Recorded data
*** Block opens ***

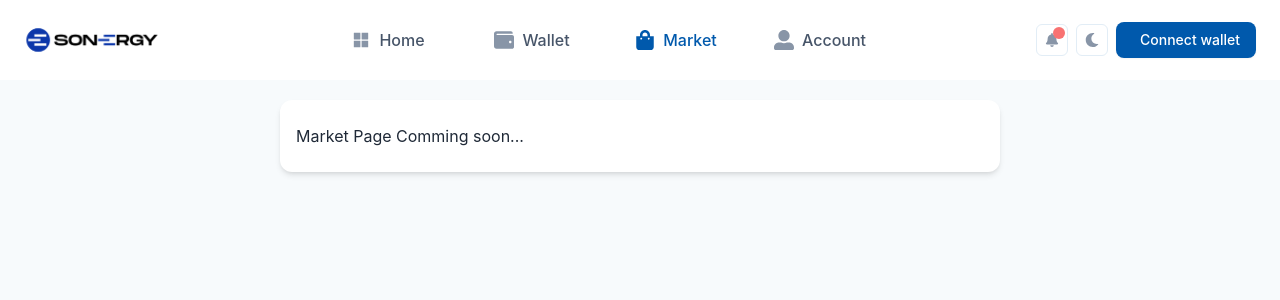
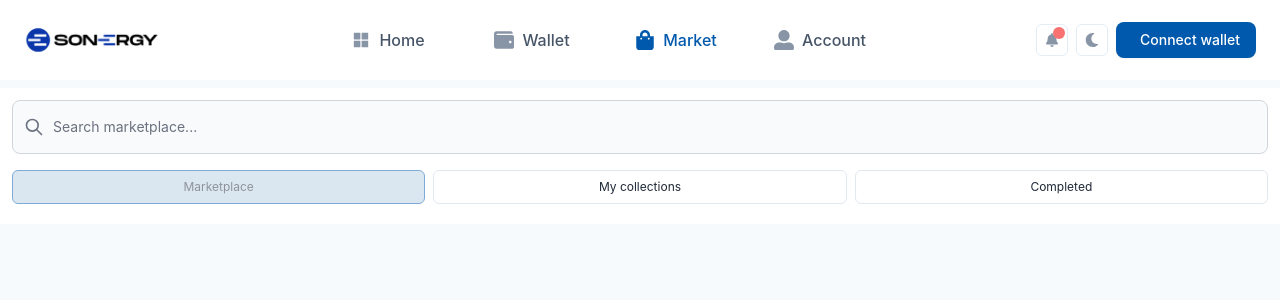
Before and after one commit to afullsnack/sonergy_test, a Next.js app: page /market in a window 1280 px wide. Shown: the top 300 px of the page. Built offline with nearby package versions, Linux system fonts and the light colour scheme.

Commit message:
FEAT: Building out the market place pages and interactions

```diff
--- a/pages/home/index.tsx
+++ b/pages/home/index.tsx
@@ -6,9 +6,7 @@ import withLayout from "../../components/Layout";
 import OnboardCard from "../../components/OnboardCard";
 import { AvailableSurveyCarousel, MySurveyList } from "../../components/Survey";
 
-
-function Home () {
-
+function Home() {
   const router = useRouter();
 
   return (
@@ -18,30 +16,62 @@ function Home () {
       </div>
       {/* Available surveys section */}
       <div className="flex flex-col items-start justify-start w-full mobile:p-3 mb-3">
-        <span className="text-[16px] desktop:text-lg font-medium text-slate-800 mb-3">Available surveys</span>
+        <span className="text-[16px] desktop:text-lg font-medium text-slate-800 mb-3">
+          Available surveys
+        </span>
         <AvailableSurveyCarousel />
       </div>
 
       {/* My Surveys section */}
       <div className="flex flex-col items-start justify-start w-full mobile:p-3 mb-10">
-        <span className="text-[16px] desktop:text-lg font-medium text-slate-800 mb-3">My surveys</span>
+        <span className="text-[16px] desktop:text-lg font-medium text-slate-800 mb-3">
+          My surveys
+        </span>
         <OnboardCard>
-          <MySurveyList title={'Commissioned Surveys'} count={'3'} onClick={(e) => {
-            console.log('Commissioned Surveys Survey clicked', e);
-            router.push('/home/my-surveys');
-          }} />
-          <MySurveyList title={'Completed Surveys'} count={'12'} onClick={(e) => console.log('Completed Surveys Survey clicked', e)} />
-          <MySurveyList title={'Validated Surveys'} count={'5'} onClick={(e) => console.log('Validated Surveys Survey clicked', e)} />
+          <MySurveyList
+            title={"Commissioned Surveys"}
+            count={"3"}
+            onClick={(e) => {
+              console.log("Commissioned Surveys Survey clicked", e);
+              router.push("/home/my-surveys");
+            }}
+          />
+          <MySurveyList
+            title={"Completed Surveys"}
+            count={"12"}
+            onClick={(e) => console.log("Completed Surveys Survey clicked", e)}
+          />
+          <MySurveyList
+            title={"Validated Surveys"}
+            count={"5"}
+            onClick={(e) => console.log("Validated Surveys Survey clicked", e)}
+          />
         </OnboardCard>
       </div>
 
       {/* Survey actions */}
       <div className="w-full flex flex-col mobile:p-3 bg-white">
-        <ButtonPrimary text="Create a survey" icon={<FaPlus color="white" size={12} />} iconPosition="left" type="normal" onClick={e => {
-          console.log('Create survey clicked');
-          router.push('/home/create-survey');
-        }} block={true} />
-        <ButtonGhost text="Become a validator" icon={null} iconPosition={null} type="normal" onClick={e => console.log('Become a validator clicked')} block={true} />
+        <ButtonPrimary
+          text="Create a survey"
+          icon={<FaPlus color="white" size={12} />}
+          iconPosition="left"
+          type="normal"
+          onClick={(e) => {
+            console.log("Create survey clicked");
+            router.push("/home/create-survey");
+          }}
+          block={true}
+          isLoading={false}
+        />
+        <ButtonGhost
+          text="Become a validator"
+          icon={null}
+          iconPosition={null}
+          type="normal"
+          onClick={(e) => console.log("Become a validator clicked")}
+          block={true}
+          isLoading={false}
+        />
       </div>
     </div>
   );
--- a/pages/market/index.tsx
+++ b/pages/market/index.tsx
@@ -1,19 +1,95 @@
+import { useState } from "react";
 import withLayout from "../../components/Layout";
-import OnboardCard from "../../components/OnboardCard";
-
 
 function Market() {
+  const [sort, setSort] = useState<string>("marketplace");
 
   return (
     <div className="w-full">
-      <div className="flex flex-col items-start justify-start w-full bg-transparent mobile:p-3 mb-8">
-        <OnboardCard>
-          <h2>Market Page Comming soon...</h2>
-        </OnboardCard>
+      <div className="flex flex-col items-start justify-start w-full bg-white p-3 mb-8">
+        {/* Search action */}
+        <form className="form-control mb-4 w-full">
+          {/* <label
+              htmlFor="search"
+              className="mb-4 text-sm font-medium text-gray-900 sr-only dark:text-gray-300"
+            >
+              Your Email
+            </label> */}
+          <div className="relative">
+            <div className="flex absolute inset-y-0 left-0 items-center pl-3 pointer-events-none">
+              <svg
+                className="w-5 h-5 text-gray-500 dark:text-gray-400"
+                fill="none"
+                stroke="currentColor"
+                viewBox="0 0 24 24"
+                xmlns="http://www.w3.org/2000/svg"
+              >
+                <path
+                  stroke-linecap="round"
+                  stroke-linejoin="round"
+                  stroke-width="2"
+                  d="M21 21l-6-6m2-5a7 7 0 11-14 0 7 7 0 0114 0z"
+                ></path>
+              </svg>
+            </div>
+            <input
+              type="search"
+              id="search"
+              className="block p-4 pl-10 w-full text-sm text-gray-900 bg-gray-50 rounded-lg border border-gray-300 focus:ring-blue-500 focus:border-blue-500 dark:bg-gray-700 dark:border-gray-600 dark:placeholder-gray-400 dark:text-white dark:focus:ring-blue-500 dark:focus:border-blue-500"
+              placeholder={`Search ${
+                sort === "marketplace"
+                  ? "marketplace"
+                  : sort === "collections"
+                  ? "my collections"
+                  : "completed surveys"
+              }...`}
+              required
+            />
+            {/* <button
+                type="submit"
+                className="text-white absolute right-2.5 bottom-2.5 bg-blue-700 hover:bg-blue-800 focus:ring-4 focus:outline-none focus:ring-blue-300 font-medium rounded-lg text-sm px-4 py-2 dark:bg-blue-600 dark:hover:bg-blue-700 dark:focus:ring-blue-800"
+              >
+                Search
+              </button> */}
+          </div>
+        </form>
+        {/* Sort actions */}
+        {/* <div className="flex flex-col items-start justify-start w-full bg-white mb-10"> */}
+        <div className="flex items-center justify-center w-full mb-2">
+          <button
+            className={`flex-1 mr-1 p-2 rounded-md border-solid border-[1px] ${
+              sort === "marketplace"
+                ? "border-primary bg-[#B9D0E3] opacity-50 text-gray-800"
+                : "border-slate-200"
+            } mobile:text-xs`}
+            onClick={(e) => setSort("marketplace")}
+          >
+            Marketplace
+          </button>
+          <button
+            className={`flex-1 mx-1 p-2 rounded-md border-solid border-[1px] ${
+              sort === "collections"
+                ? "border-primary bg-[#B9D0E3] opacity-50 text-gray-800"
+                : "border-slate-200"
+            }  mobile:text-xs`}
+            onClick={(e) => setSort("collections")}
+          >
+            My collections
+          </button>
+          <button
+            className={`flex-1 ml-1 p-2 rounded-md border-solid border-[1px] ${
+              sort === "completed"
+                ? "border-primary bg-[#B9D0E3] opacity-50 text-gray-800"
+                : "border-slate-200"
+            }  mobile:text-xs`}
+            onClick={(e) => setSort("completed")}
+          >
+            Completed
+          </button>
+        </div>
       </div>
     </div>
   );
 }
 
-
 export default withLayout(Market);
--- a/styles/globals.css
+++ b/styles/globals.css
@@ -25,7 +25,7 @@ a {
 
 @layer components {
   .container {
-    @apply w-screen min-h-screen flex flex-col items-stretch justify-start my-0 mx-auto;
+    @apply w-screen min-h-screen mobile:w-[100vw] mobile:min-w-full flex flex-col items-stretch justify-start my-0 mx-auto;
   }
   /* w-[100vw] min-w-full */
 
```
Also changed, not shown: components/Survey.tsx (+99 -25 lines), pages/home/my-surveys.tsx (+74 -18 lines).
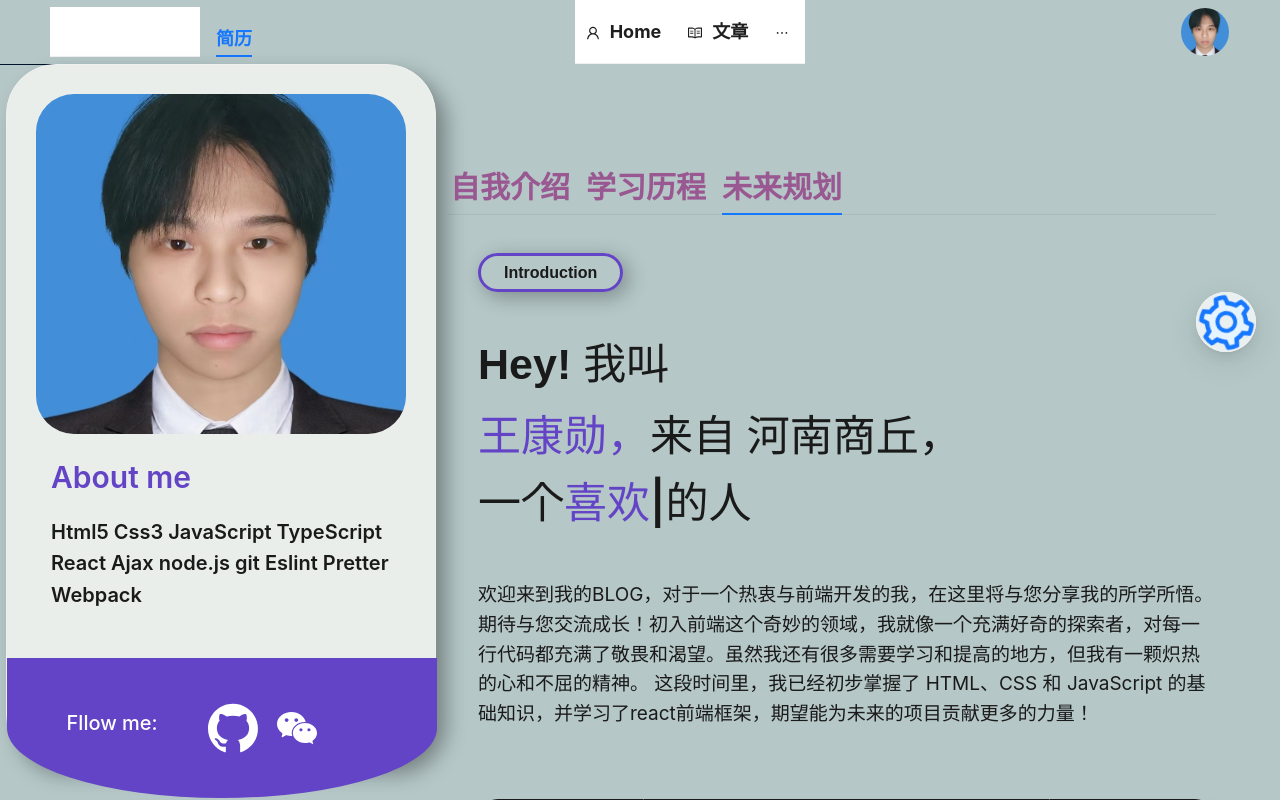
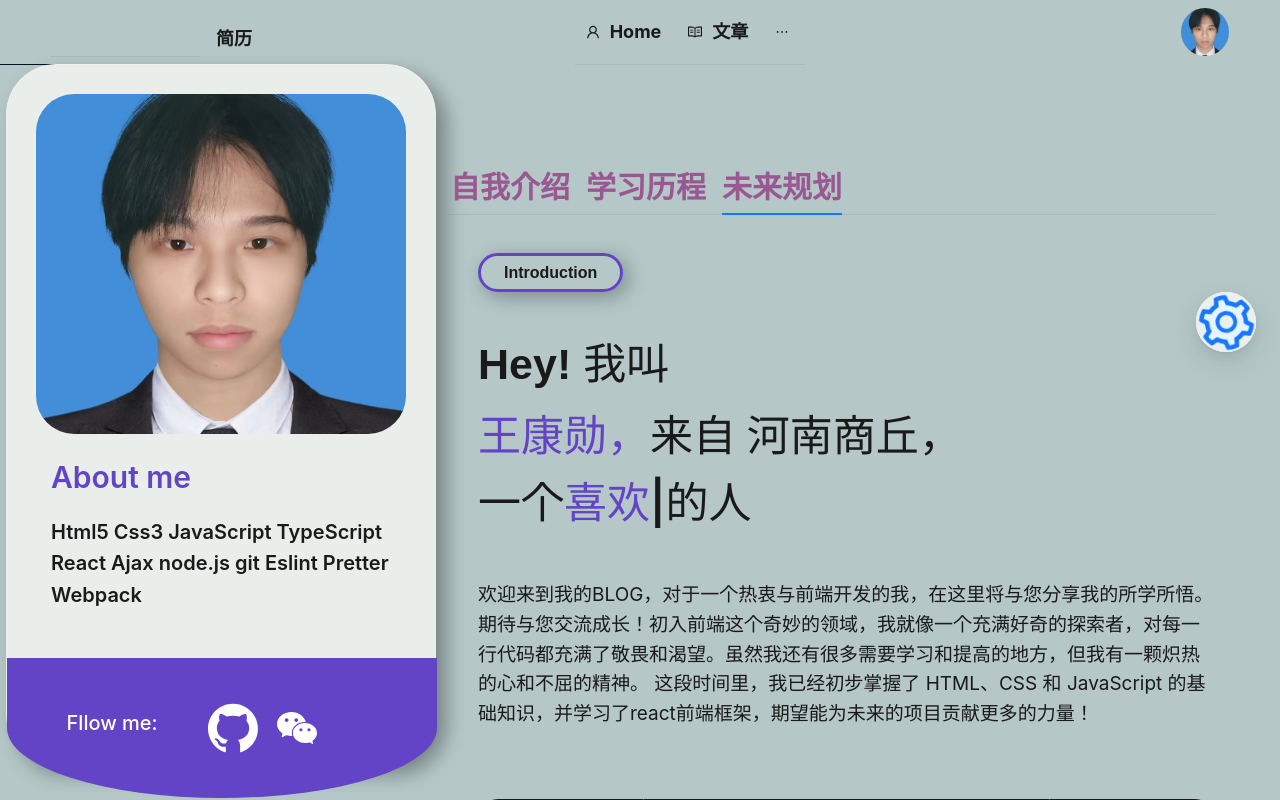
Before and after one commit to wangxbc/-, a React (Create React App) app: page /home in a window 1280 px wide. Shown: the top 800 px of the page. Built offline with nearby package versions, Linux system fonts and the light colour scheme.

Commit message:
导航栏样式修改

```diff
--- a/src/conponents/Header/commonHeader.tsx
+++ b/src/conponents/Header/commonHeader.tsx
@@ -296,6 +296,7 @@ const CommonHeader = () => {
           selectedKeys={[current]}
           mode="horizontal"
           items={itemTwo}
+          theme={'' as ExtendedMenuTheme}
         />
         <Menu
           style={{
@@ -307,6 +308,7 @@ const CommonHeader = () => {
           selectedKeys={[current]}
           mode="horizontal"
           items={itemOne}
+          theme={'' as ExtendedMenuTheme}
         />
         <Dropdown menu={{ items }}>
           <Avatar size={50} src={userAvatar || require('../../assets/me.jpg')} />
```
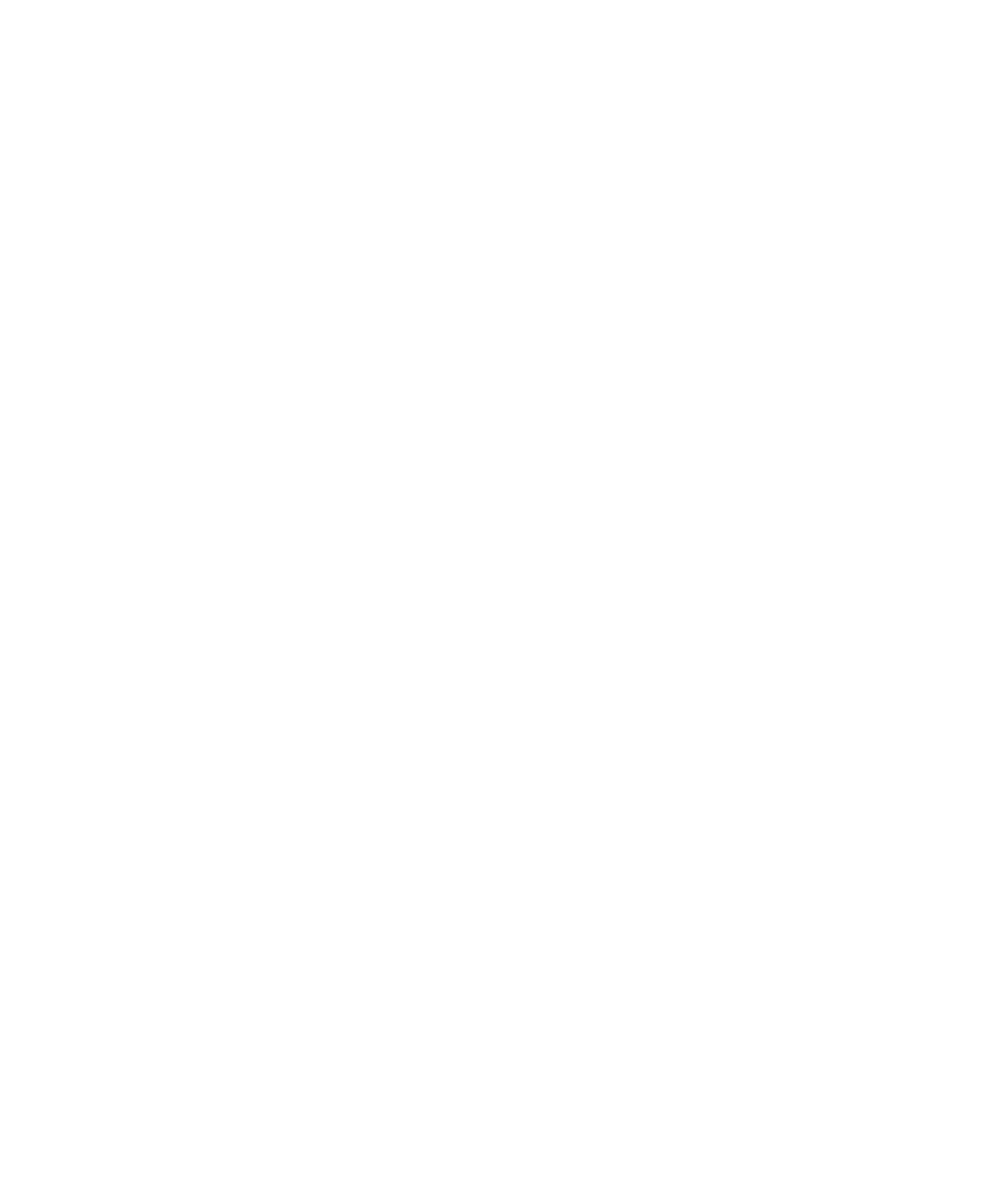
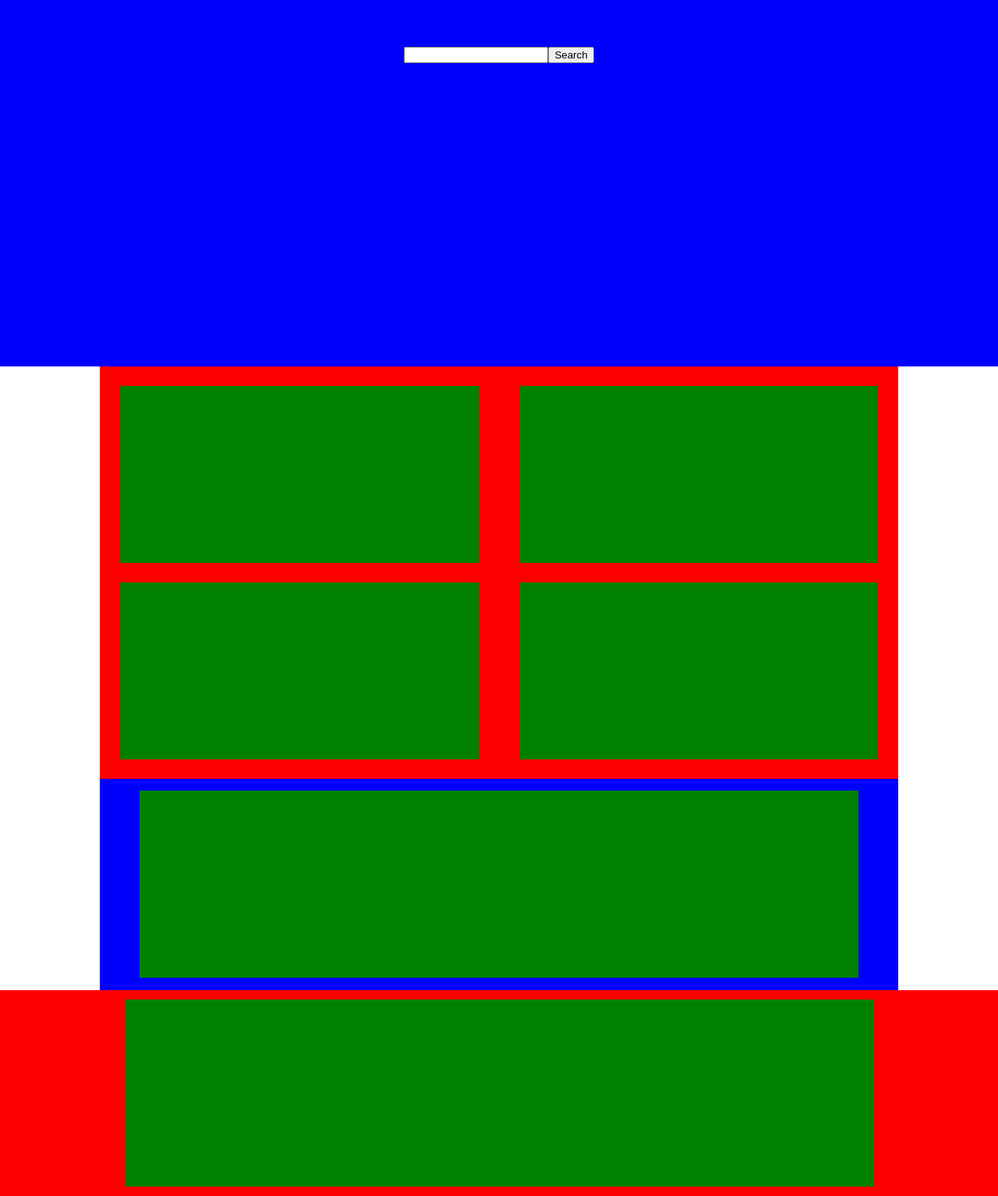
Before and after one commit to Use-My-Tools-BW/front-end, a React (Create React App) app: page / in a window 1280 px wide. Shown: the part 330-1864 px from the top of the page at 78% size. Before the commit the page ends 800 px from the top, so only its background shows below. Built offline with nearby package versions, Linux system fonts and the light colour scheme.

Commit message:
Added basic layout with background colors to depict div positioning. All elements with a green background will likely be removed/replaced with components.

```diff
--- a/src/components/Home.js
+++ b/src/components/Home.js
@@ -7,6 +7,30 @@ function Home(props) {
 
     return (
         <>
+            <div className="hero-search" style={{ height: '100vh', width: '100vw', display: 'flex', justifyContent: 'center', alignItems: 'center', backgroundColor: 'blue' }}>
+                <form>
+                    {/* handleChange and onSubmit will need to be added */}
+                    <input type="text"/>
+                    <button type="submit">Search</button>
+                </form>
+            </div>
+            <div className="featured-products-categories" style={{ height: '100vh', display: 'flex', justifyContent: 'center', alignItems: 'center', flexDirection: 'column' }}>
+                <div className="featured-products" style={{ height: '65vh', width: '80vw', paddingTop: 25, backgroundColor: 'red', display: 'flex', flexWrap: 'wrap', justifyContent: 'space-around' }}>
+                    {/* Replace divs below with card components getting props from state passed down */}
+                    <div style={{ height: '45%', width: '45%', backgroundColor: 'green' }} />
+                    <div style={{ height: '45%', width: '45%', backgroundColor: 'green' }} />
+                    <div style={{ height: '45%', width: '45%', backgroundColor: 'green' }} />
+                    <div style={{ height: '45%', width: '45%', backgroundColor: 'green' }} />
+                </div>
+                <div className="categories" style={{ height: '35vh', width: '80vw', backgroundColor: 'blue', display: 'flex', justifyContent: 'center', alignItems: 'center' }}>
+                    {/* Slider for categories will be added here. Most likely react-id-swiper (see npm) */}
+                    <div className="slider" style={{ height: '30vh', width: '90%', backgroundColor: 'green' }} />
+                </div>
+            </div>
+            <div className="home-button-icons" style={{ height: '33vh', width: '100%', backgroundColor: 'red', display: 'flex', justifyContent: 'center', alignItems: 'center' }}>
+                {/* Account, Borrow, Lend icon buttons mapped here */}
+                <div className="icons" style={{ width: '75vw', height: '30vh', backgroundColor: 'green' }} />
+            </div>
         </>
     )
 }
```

*** Block closes ***

* [Work instruction]
Look over the entries for "medium", then copy every line that includes that string.

* [Answer]
-        <span className="text-[16px] desktop:text-lg font-medium text-slate-800 mb-3">Available surveys</span>
+        <span className="text-[16px] desktop:text-lg font-medium text-slate-800 mb-3">
-        <span className="text-[16px] desktop:text-lg font-medium text-slate-800 mb-3">My surveys</span>
+        <span className="text-[16px] desktop:text-lg font-medium text-slate-800 mb-3">
+              className="mb-4 text-sm font-medium text-gray-900 sr-only dark:text-gray-300"
+                className="text-white absolute right-2.5 bottom-2.5 bg-blue-700 hover:bg-blue-800 focus:ring-4 focus:outline-none focus:ring-blue-300 font-medium rounded-lg text-sm px-4 py-2 dark:bg-blue-600 dark:hover:bg-blue-700 dark:focus:ring-blue-800"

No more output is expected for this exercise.